When asked why he became a painter, John Shelton had a simple answer.
"That's what I am – that's what I do," he said.
Shelton started painting in eighth grade, and when he grew older, he said he kept his career always in some corner of the art world.
He studied art in college, and Shelton worked as a graphic designer, as an illustrator for a publishing company, repaired frames for collectors and helped acquire and sell art for dealers in addition to his own painting.
"When you do this, you gradually change, and you gradually learn to make a living through it," he said. "So many things that I've done have always been art related."
Originally from Columbus, Georgia, Shelton is based in Grantville. His studio – filled with art supplies and painting – is tucked inside the city's old bank, the site of an infamous robbery in 1932. The thieves tied up a teller and put him in the vault, Shelton said, and then made their escape in Model-T Fords, with stolen coins flying out in a trail behind them. Their flight was short and ended with their demise in a police shootout.
Shelton arrived in Grantville in 1995. He lived and worked near Atlanta while his wife lived and worked in Columbus. The two needed a place equidistant from the two cities and found Grantville right in the middle.
His early work focused on nature, Shelton said, and was influenced by his childhood in Columbus.
"I was an outside kid – had sort of a Tom Sawyer-like childhood, and so I liked nature," he said. "I developed this basic love for the land. So when I began to experiment (with) being a painter, I wanted to put that in there."
Nature is more than just subject matter for Shelton. Some of his paintings are made using colors he harvested from excursions to areas around the state.
"One time I went down there and I harvested about 20 colors and actually did a couple paintings using the paint. I mean using the dirt itself, ground up. I sort of played around with making paints," he said gesturing at a wide landscape of Providence Canyon in his studio.
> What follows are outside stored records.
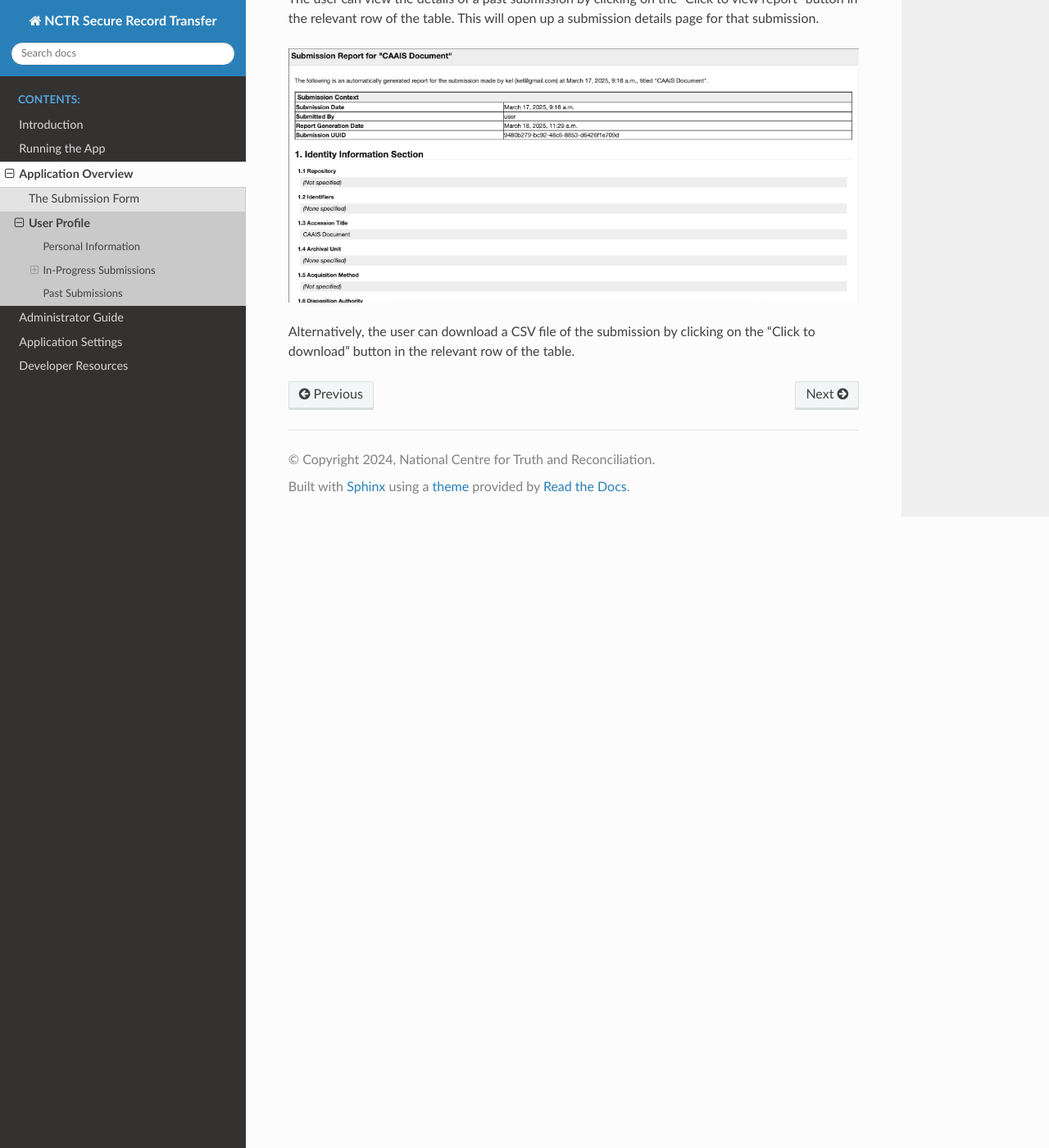
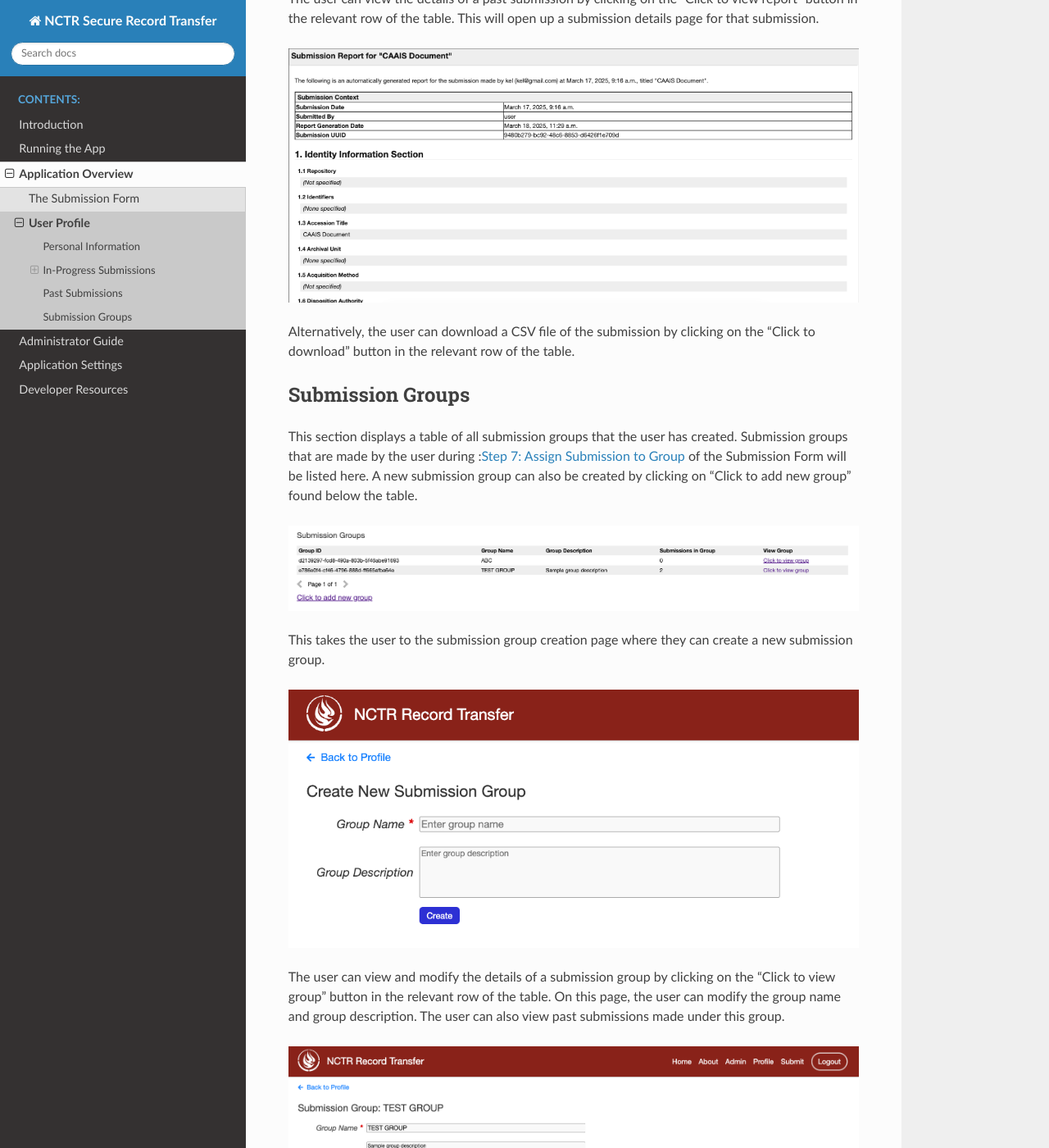
Before and after one commit to NationalCentreTruthReconciliation/Secure-Record-Transfer, a Sphinx documentation site: the page built from docs/application_overview/user-profile.rst, in a window 1280 px wide and 1400 px high, scrolled down 3238 px. Shown: the whole window at 82% size. Built offline with Sphinx 7.4.7 and the Read the Docs theme 3.1.0, drawn with Linux system fonts in a browser that asks for light colours.

Commit message:
Add instructions for Submission Groups

```diff
--- a/docs/application_overview/user-profile.rst
+++ b/docs/application_overview/user-profile.rst
@@ -97,3 +97,26 @@ submission.
 
 Alternatively, the user can download a CSV file of the submission by clicking on the "Click to
 download" button in the relevant row of the table.
+
+Submission Groups
+-----------------
+This section displays a table of all submission groups that the user has created. Submission groups
+that are made by the user during ::ref:`Step 7: Assign Submission to Group` of the Submission Form
+will be listed here. A new submission group can also be created by clicking on "Click to add new
+group" found below the table.
+
+.. image:: images/user_profile_submission_groups.png
+    :alt: User profile submission groups
+
+This takes the user to the submission group creation page where they can create a new submission
+group.
+
+.. image:: images/create_submission_group.png
+    :alt: Create submission group
+
+The user can view and modify the details of a submission group by clicking on the "Click to view
+group" button in the relevant row of the table. On this page, the user can modify the group name
+and group description. The user can also view past submissions made under this group.
+
+.. image:: images/submission_group_details.png
+    :alt: Submission group details
```
Also changed, not shown: docs/application_overview/images/create_submission_group.png (added), docs/application_overview/images/submission_group_details.png (added), docs/application_overview/images/user_profile_submission_groups.png (added).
For a while, Shelton's work transitioned away from landscapes and into abstract art.
His abstract work features shapes without clear forms. He said his goal is for the shapes to be anything that a viewer of the work wants it to be, no matter his intentions.
"It could either be people or trees or anything in nature. It's exploring geometric expression," he said. "It was made so that other people could bring their own thoughts to what it might be. This could be anything. I do them and people say, 'I see this and I see that.' It gives them something to interpret. It's not just me always telling people what something is."
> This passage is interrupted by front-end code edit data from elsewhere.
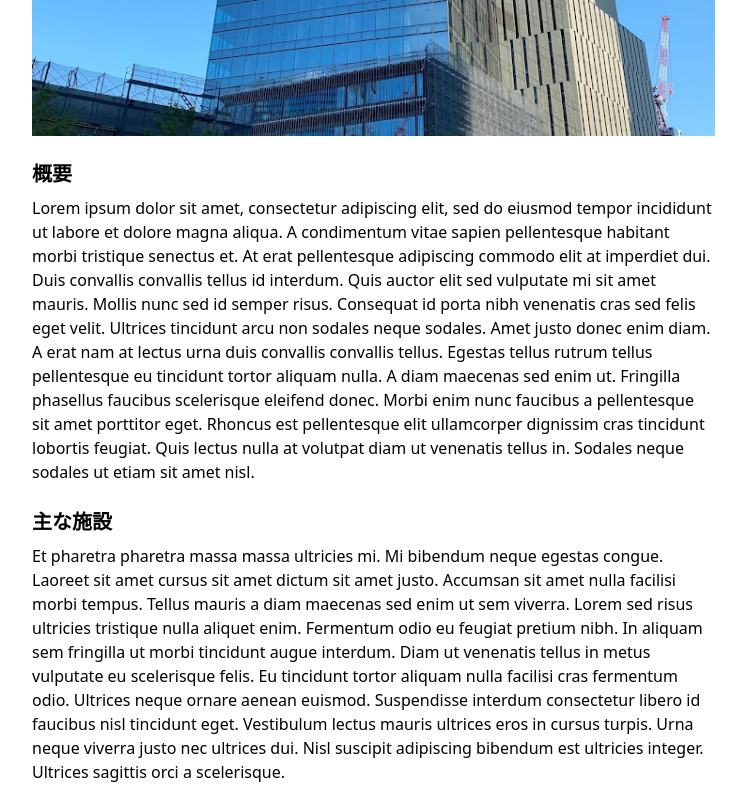
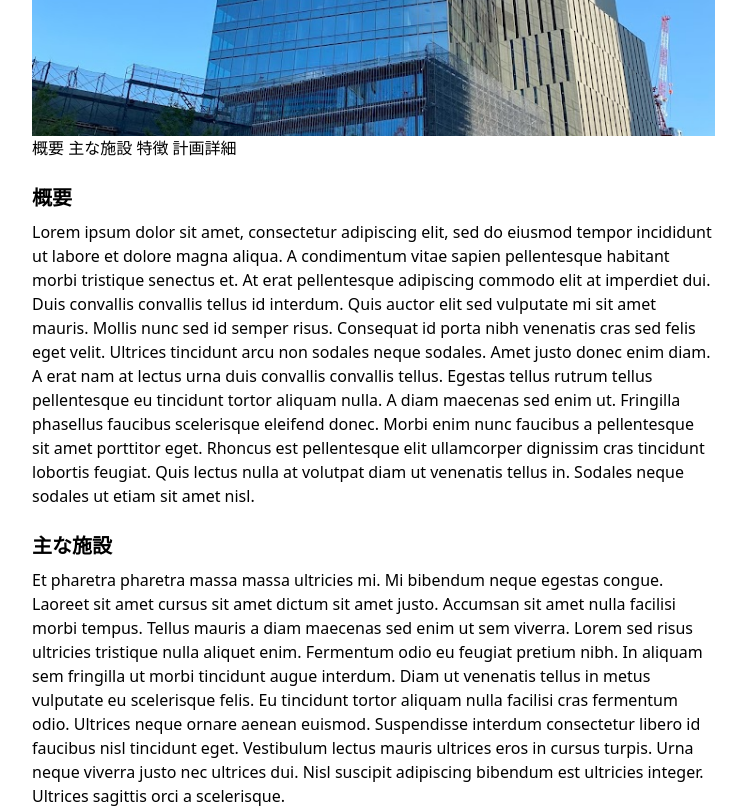
Before and after one commit to FNYukii/Skyline, a Next.js app: page /posts/04a1dd7d-3004-43bc-8937-3375ed608259 in a window 1280 px wide. Shown: the part 400-1208 px from the top of the page, without its empty margins (96-842 px from the left). Built offline with nearby package versions, Linux system fonts and the light colour scheme.

Commit message:
feat: react-markdownで記事内に目次を表示してみた

```diff
--- a/src/components/sections/PostSection.tsx
+++ b/src/components/sections/PostSection.tsx
@@ -10,6 +10,19 @@ interface Props {
 }
 
 function PostSection(props: Props) {
+
+	// 目次用のaタグ
+	const anckerToId = ({ ...props }) => {
+		return (
+			<a href={`#${props.children}`}>{props.children}</a>
+		)
+	}
+
+	const h2WithId = ({ ...props }) => {
+		return (
+			<h2 id={props.children}>{props.children}</h2>
+		)
+	}
 
 	return (
 
@@ -33,7 +46,15 @@ function PostSection(props: Props) {
 
 			<ReactMarkdown
 				children={props.post.content}
+				allowedElements={['h2']} // h2要素のみを表示する
+				components={{ h2: anckerToId }} // h2要素をanckerToIdに置き換えて表示
+				className="markdown"
+			/>
+
+			<ReactMarkdown
+				children={props.post.content}
 				remarkPlugins={[remarkGfm]}
+				components={{ h2: h2WithId }} // h2要素をh2WithIdに置き換えて表示
 				className="markdown"
 			/>
 		</div>
```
The idea of viewer interpretation continued in another of Shelton's pieces, titled "The Entrance of Christ into New York in 1984."
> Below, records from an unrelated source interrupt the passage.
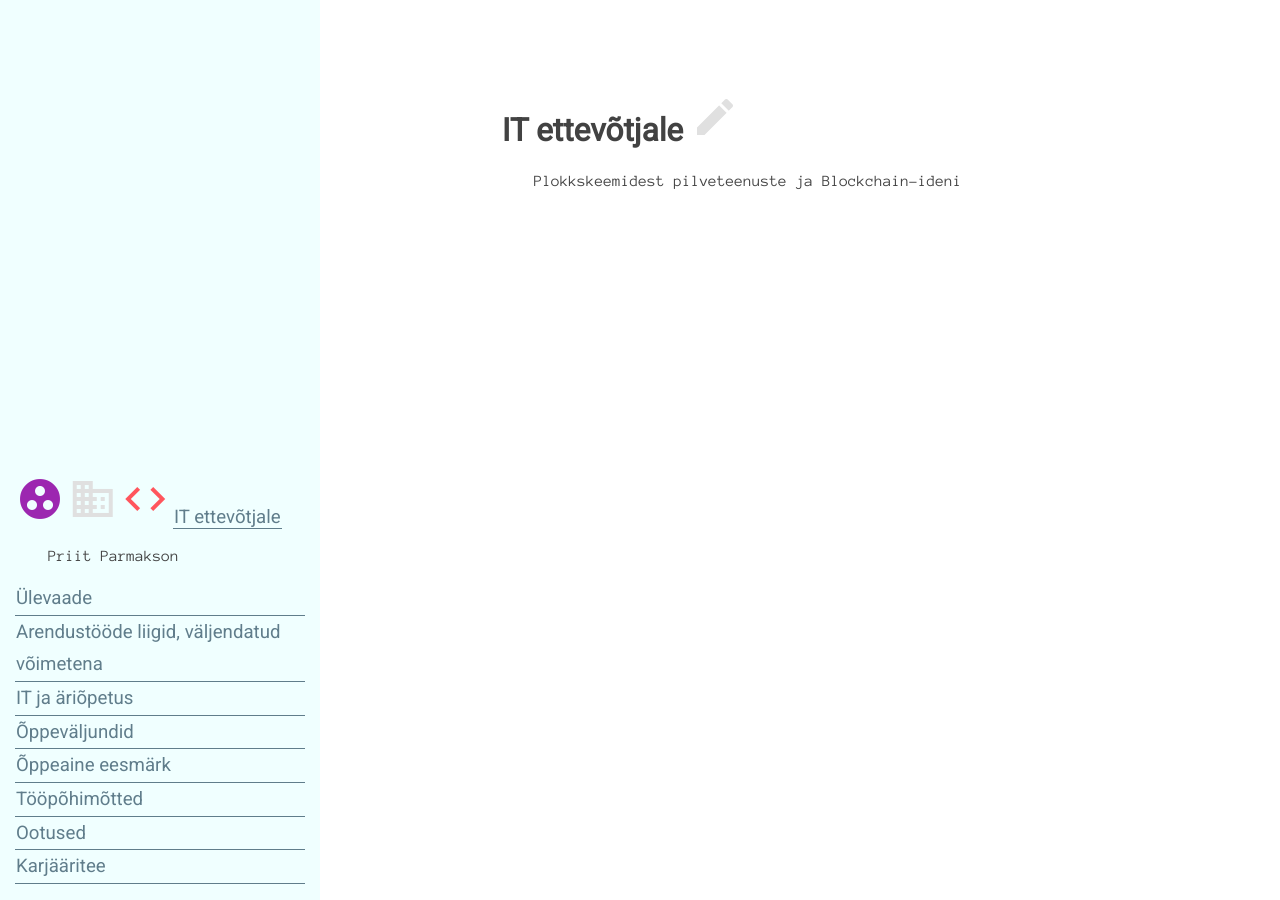
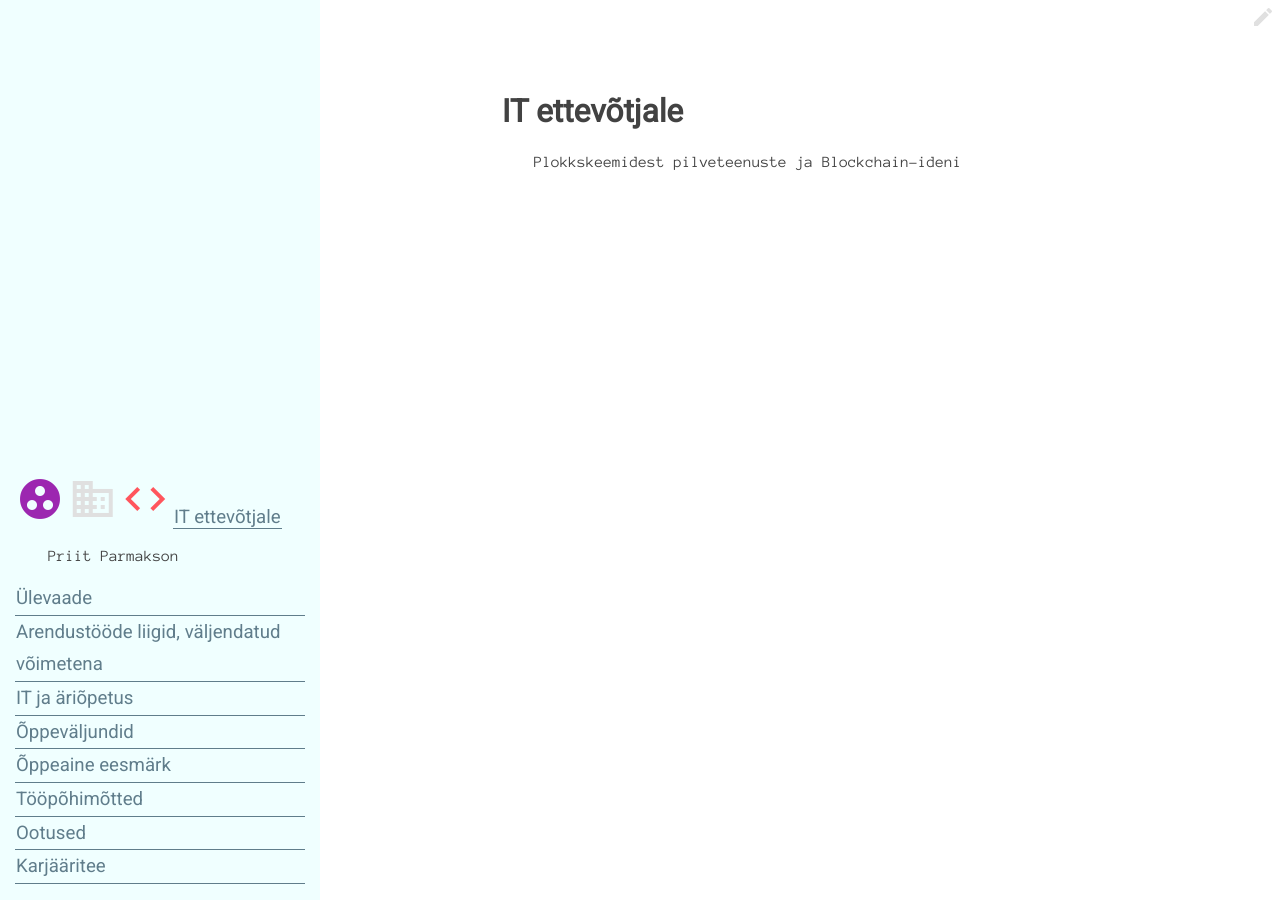
Before and after one commit to agiil/IT, a Jekyll site: the page built from index.md, in a window 1280 px wide. Built offline with Jekyll 4.4.1, drawn with Linux system fonts in a browser that asks for light colours.

Commit message:
Update IT.css

```diff
--- a/css/IT.css
+++ b/css/IT.css
@@ -1,5 +1,6 @@
 .edit {
-   color: #E0E0E0; font-size: 48px;
+  color: #E0E0E0; font-size: 24px; cursor: pointer;
+  position: absolute; right: 5px; top: 5px;
 }
 
 .Tekst {
```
The piece features Jesus riding a donkey down a Manhattan street flanked by crowds of people from cultures and backgrounds across the world.
Shelton said the idea was to show how different groups and beliefs would react to the return of Jesus.
The crowd extends on a Z-axis toward the viewer, with little wooden cutouts protruding from the piece to make it even larger.
Presidents, members of The Beatles, Marilyn Monroe and others can be seen in the crowd.
Today, much of Shelton's work focuses on the human figure. His artwork includes paintings of nude models, but his interest in abstract art still shows up in some of his paintings.
The models in these paintings are rendered from different overlapping angles. Although the lines cross over one another and meander, the figure and form from each angle is still identifiable, complete and separate from the others.
"I didn't want to do it like everybody else does. I wanted to sort of find my own way," he said.
Some of his human figure paintings feature a model from three or four angles, but his piece "Seven Sisters, Seven Dimensions" has a model painted from seven angles with different expressions on her face.
Art critics have taken note of Shelton's unusual approach to painting the human body.
"It can be said that Shelton has invented a new manner of capturing the essence of the human figure that, in hindsight, seems to share ideology with some elements of cubism and surrealism, but to be more precise, British surrealism … The result is a strangely delicate while intrinsically potent line of work that forces the viewer to think in an attempt to understand the relationship between the forms and contours that come together in perfect harmony on canvas," wrote Timothy Warrington, an art critic, during a showing of Shelton's work in London.
Shelton said many of the techniques he uses aren't in vogue with the art world, which currently favors installations and conceptual art.
But when he's travelling, whether in the U.S. or internationally, Shelton said he'll see young artists studying classical art.
"It's a lot like a blues musician. Because I tell you one thing, a true blues musician, you cannot pull their guitar from their fingers. They'll die with it in their hands," he said. "No matter if they're the only person out there, all by themselves, in a little shack in Mississippi and nobody is around for 50 miles. But if you just happen to be going by and you hear them playing, they'll be playing what they love."